__TASK DESCRIPTION__.
Scan the entries for lines with "duplikat" and say how many there are, with nothing more.

__Detected change data__.
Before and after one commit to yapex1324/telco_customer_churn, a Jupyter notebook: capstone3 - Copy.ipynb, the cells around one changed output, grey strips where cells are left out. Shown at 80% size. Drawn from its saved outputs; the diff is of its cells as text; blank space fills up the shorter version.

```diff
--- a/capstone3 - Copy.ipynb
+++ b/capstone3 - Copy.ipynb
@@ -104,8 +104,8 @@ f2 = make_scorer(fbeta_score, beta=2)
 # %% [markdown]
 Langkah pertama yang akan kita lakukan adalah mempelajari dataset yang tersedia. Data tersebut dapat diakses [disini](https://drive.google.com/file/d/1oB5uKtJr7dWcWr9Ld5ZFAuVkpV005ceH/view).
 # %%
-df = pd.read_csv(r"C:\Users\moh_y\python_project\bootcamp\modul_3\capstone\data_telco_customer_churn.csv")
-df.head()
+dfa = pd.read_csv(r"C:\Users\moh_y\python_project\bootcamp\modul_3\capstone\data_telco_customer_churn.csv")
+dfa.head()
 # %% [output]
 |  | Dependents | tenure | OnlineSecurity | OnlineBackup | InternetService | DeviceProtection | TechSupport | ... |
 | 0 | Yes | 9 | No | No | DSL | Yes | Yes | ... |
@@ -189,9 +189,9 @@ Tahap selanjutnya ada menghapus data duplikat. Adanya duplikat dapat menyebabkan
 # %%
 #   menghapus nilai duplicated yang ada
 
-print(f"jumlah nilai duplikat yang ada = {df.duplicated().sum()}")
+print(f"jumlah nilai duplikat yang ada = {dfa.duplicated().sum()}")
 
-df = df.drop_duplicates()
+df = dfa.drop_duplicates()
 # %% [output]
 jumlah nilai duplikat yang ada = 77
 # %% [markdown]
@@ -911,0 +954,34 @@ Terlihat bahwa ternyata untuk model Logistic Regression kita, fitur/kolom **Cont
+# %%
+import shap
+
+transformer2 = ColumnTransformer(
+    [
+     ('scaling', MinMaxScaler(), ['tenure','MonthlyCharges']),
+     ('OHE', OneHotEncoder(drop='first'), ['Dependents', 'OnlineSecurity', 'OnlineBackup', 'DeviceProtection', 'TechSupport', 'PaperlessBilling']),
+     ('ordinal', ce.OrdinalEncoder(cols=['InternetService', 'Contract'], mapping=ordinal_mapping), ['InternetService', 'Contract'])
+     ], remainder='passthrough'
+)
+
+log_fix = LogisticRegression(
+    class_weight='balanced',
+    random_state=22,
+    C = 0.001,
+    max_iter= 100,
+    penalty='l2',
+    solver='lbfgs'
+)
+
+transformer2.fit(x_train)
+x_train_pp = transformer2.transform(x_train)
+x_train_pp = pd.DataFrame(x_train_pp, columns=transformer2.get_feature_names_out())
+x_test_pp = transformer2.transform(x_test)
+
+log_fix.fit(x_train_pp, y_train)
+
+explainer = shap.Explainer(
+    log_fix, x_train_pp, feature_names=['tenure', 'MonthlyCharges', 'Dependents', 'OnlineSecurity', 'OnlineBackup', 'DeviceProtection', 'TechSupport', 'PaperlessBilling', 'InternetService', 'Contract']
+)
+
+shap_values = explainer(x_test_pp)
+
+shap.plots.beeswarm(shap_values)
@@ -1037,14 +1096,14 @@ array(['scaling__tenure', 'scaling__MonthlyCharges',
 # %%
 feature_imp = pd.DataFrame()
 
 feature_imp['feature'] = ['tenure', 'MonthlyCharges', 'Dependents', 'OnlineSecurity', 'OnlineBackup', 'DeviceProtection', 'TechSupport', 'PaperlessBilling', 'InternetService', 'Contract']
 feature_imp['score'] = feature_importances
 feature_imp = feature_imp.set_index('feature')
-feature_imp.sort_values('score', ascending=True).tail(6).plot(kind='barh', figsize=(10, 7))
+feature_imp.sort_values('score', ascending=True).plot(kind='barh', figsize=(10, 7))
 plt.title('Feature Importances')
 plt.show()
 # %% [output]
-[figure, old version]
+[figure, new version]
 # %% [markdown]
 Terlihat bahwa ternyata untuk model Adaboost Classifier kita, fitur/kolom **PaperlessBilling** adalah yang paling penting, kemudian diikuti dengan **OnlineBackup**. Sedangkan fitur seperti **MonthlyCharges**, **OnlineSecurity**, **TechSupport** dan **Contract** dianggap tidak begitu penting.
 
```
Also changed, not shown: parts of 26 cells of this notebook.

__EXERCISE RESPONSE__.
4